Legionnaires' Disease Infection Information
You can contract Legionnaires' disease by inhaling water droplets that contain the disease-causing bacteria. The bacteria can be spread through showers, hot tubs, whirlpools, cooling towers, hot water tanks, and the air-conditioning systems of large buildings. L. pneumophila is not transmitted person to person. The disease was named after a large outbreak at a Philadelphia hotel during an American Legion convention in 1976.
The disease causes fever, chills, cough, muscle aches, headache, fatigue, chest pain, and sometimes nausea, vomiting, and diarrhea. These symptoms appear two to 14 days after exposure to L. pneumophila. The disease is best treated with certain antibiotics (not penicillin), and most people recover with no complications; however, in its most serious form, especially in those who already have lung disease, it can be fatal. Pontiac fever is a milder form of Legionnaires' disease that comes with flulike symptoms that appear about three to five days after exposure. It usually clears up on its own.
Who's at Risk for Legionnaires' Disease?
People who are most susceptible are the elderly and those who smoke, have lung disease, or have impaired immune systems.
Defensive Measures Against Legionnaires' Disease
Protecting yourself can be difficult because Legionnaires' disease is spread through the environment and not from person to person, but there are preventive steps you can take:
- Demand diligent disinfecting. Taking steps to kill the bacteria before it has a chance to contaminate the water is essential. If you use the shower or whirlpool at a gym or other water-sharing facility and see signs the water or faucets are dirty, tell someone. L. pneumophila thrives and grows in stagnant water.
- Learn a little history. If you're planning a stay in a hotel or on a cruise ship (another potential hotbed for Legionnaires' disease outbreaks), ask if there have been any recent pneumonialike illnesses reported. Also ask how the air-conditioning system is maintained and how often it is cleaned (the Occupational Safety and Health Administration recommends twice-yearly cleanings of large systems).

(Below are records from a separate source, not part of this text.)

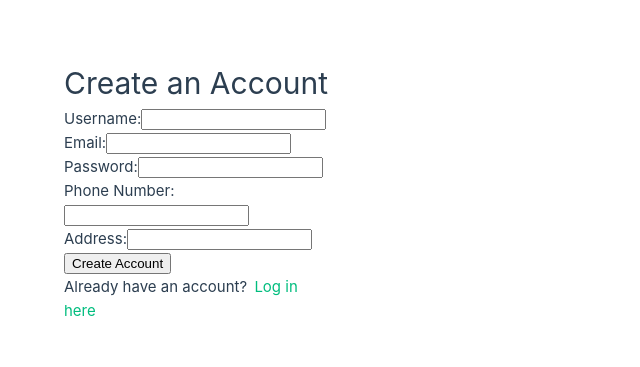
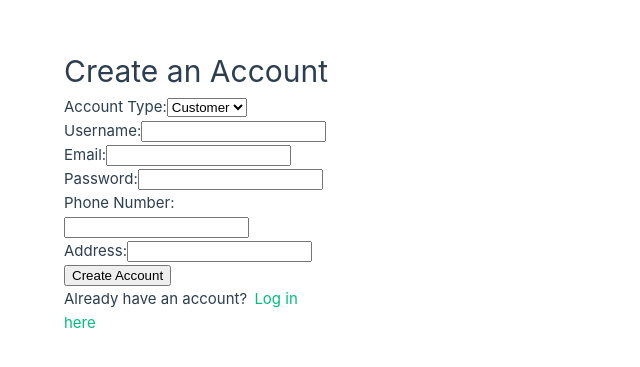
Before and after one commit to McGill-ECSE321-Fall2024/project-group-11, a Vue app in the folder VideoGamesSystem-Frontend/: page /signup in a window 1280 px wide. Shown: the part 209-576 px from the top of the page, without its empty margins (0-640 px from the left). Built offline with nearby package versions, Linux system fonts and the light colour scheme.

Commit message:
page for staff sign up

```diff
--- a/VideoGamesSystem-Frontend/src/components/Signup.vue
+++ b/VideoGamesSystem-Frontend/src/components/Signup.vue
@@ -3,6 +3,13 @@
   <div class="signup-container">
     <h1>Create an Account</h1>
     <form @submit.prevent="signup">
+      <div>
+        <label for="userType">Account Type:</label>
+        <select v-model="userType" required>
+          <option value="customer">Customer</option>
+          <option value="staff">Staff</option>
+        </select>
+      </div>
       <div>
         <label for="userName">Username:</label>
         <input type="text" v-model="userName" required />
@@ -15,13 +22,25 @@
         <label for="password">Password:</label>
         <input type="password" v-model="password" required />
       </div>
+        <!-- Conditionally display fields based on user type -->
+        <div v-if="userType === 'customer'">
         <div>
           <label for="phoneNumber">Phone Number:</label>
-        <input type="number" v-model.number="phoneNumber" required />
+          <input type="number" v-model.number="phoneNumber" />
         </div>
         <div>
           <label for="address">Address:</label>
-        <input type="text" v-model="address" required />
+          <input type="text" v-model="address" />
+        </div>
+      </div>
+      <div v-else-if="userType === 'staff'">
+        <div>
+          <label for="admin">Role:</label>
+          <select v-model="admin" required>
+            <option value="true">Owner</option>
+            <option value="false">Employee</option>
+          </select>
+        </div>
       </div>
       <button type="submit">Create Account</button>
     </form>
@@ -52,20 +71,31 @@ export default {
       password: "",
       phoneNumber: null,
       address: "",
+      userType: "customer", // Default user type is customer
+      amdin: null, // Changed to null to allow for undefined values
       errorMessage: "",
     };
   },
   methods: {
     async signup() {
-      const newUser = {
+      const newUser = this.userType === "customer"
+        ? {
           userName: this.userName,
           email: this.email,
           password: this.password,
           phoneNumber: this.phoneNumber,
           address: this.address,
-      };
+        }
+        : {
+          userName: this.userName,
+          email: this.email,
+          password: this.password,
+          admin: this.admin === "false", // Map isOwner to boolean
+        };  // Remove the extra } that was here
       try {
-        const response = await axiosClient.post("/customers", newUser);
+        const endpoint = this.userType === "staff" ? "/staff" : "/customers";
+        console.log("Payload:", newUser);
+        const response = await axiosClient.post(endpoint, newUser);
         // Optionally log the user in immediately, idk if I liked this feature we can talk more later
         localStorage.setItem("user", JSON.stringify(response.data));
         localStorage.setItem("userType", "customer");
```
Lines whose indentation alone changed are shown as unchanged.
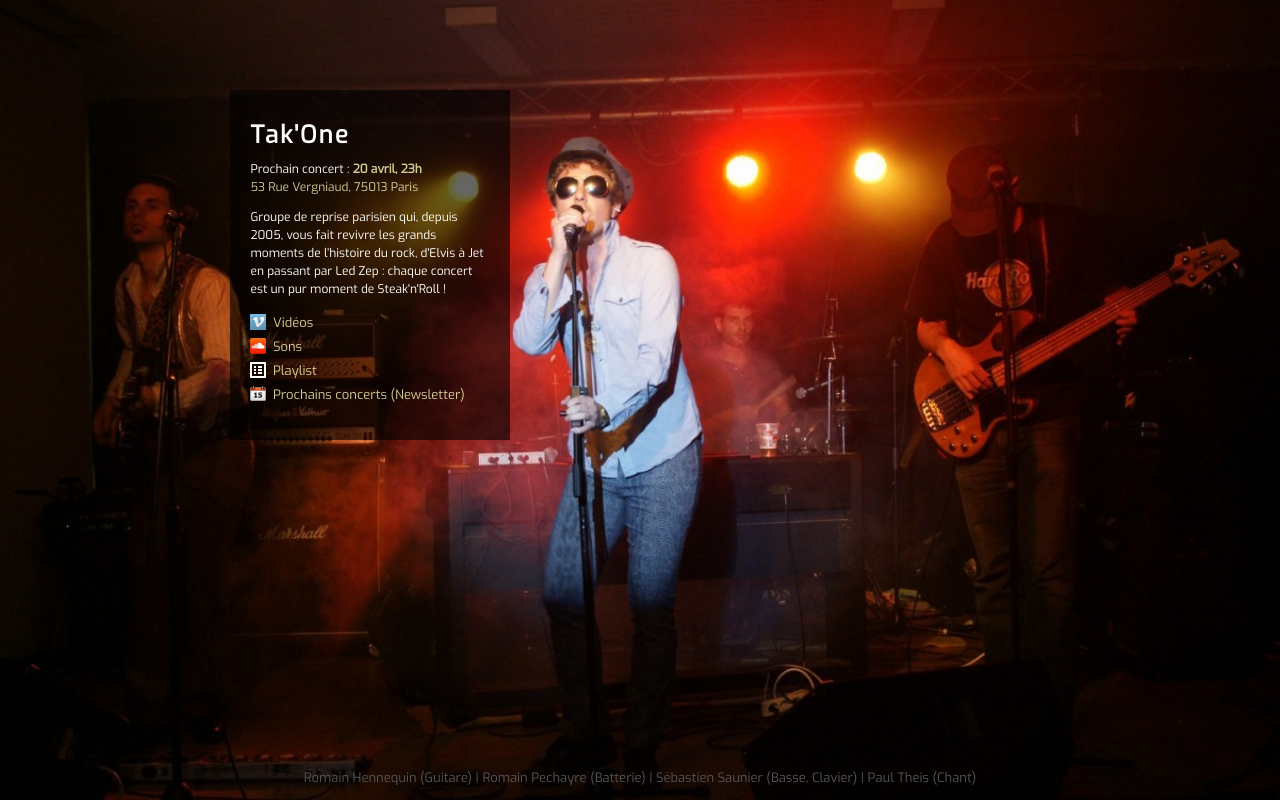
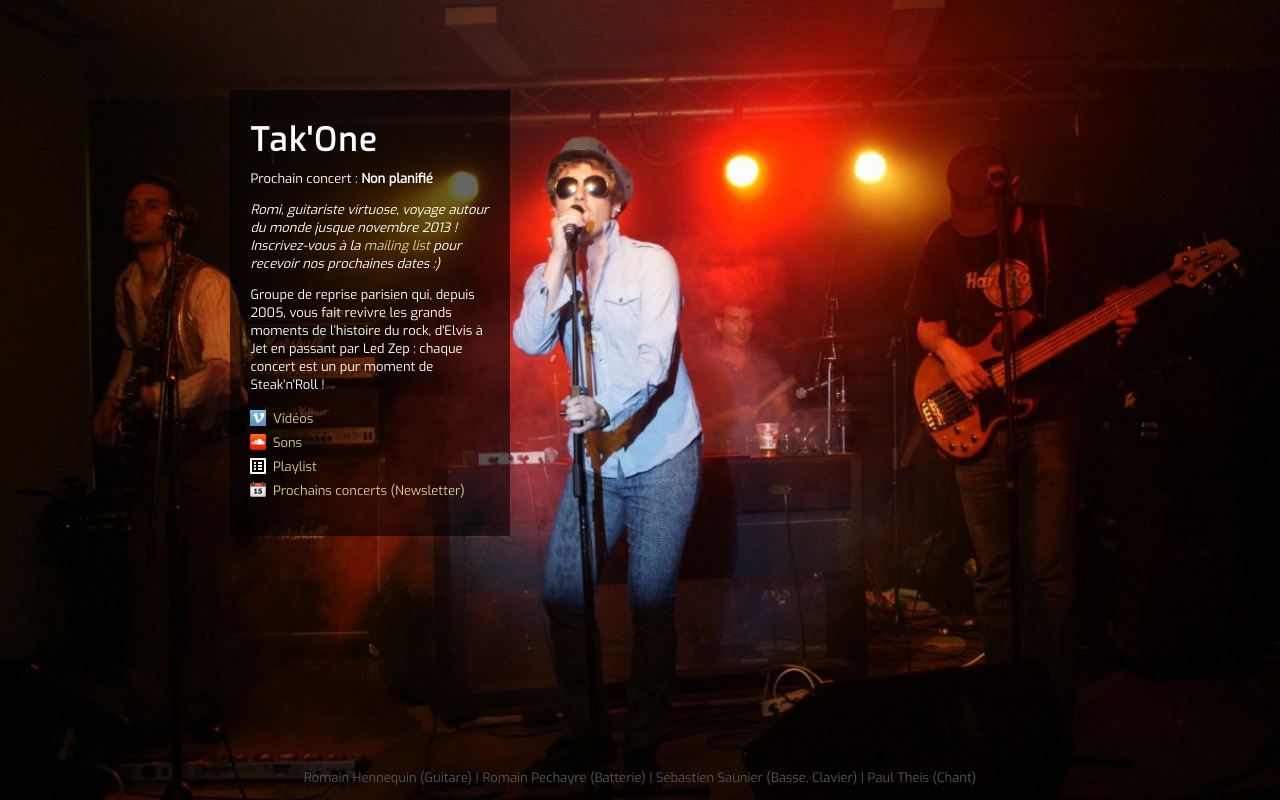
Before and after one commit to romi1502/takone.fr, a plain HTML site: page index.html in a window 1280 px wide. Drawn offline with Linux system fonts and the light colour scheme.

Commit message:
Romi is travelling around the world for 6 months

```diff
--- a/index.html
+++ b/index.html
@@ -11,7 +11,7 @@
       margin: 0;
       font-family: 'Exo', Helvetica, sans-serif;
       font-weight: 400;
-      font-size: 12px;
+      font-size: 13px;
       line-height: 18px;
       background: url('img/takone.jpg') no-repeat center center fixed;
       -webkit-background-size: cover;
@@ -20,7 +20,7 @@
     }
     h1 {
       font-weight: 700;
-      font-size: 24px;
+      font-size: 32px;
       letter-spacing: 2px;
     }
     a {
@@ -50,7 +50,6 @@
       }
     }
     .links {
-      font-size: 13px;
       line-height: 24px;
       list-style-type: none;
       padding-left: 0;
@@ -67,7 +66,6 @@
       padding: 1%;
       bottom: 0;
       text-align: center;
-      font-size: small;
       color: #555;
     }
     @media (max-height: 540px) {
@@ -84,9 +82,13 @@
   <div class="content">
     <h1>Tak'One</h1>
     <p>
-      Prochain concert : <strong><a href="http://www.google.fr/url?sa=t&amp;rct=j&amp;q=&amp;esrc=s&amp;source=web&amp;cd=2&amp;ved=0CDQQFjAB&amp;url=http%3A%2F%2Ffr-fr.facebook.com%2Fevents%2F534394439934667%2F%3Fref%3D22&amp;ei=pgNqUcfeCcfC7Aan34DgAw&amp;usg=AFQjCNHAthrQGHGGK-D97Gm2LyLhvfh4Hw&amp;sig2=VzOvWoPTQ12H5m23LIQA6A&amp;bvm=bv.45175338,d.ZGU&amp;cad=rja">20 avril, 23h</a></strong>
-      <br />
-      <a href="http://maps.google.fr/maps?q=53+Rue+Vergniaud+75013+Paris&amp;hl=fr&amp;ie=UTF8&amp;ll=48.826205,2.345267&amp;spn=0.001021,0.002403&amp;sll=48.858859,2.34706&amp;sspn=0.135978,0.307617&amp;hnear=53+Rue+Vergniaud,+75013+Paris,+%C3%8Ele-de-France&amp;t=m&amp;z=19&amp;layer=c&amp;cbll=48.826312,2.345289&amp;panoid=Bb1mRTLgV8-SuYh6aWwGXg&amp;cbp=12,108.77,,0,-5.12">53 Rue Vergniaud, 75013 Paris</a>
+      Prochain concert : <strong>Non planifié</strong>
+    </p>
+    <p>
+      <em>
+        Romi, guitariste virtuose, voyage autour du monde jusque novembre 2013 !
+        Inscrivez-vous à la <a href="http://takone.us4.list-manage.com/subscribe?u=d465fbfeb445a542baf67528d&amp;id=876d5c7682" target="_blank">mailing list</a> pour recevoir nos prochaines dates :)
+      </em>
     </p>
     <p class="description">
       Groupe de reprise parisien qui, depuis 2005, vous fait revivre les grands
```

- Don't smoke. Smokers are more likely to get lung infections such as Legionnaires' disease.
During a pneumonia infection, the lung tissue in one or both lungs becomes inflamed and the microscopic air sacs fill with fluid. Go to the next page to learn more about this respiratory infection.This information is solely for informational purposes. IT IS NOT INTENDED TO PROVIDE MEDICAL ADVICE. Neither the Editors of Consumer Guide (R), Publications International, Ltd., the author nor publisher take responsibility for any possible consequences from any treatment, procedure, exercise, dietary modification, action or application of medication which results from reading or following the information contained in this information. The publication of this information does not constitute the practice of medicine, and this information does not replace the advice of your physician or other health care provider. Before undertaking any course of treatment, the reader must seek the advice of their physician or other health care provider.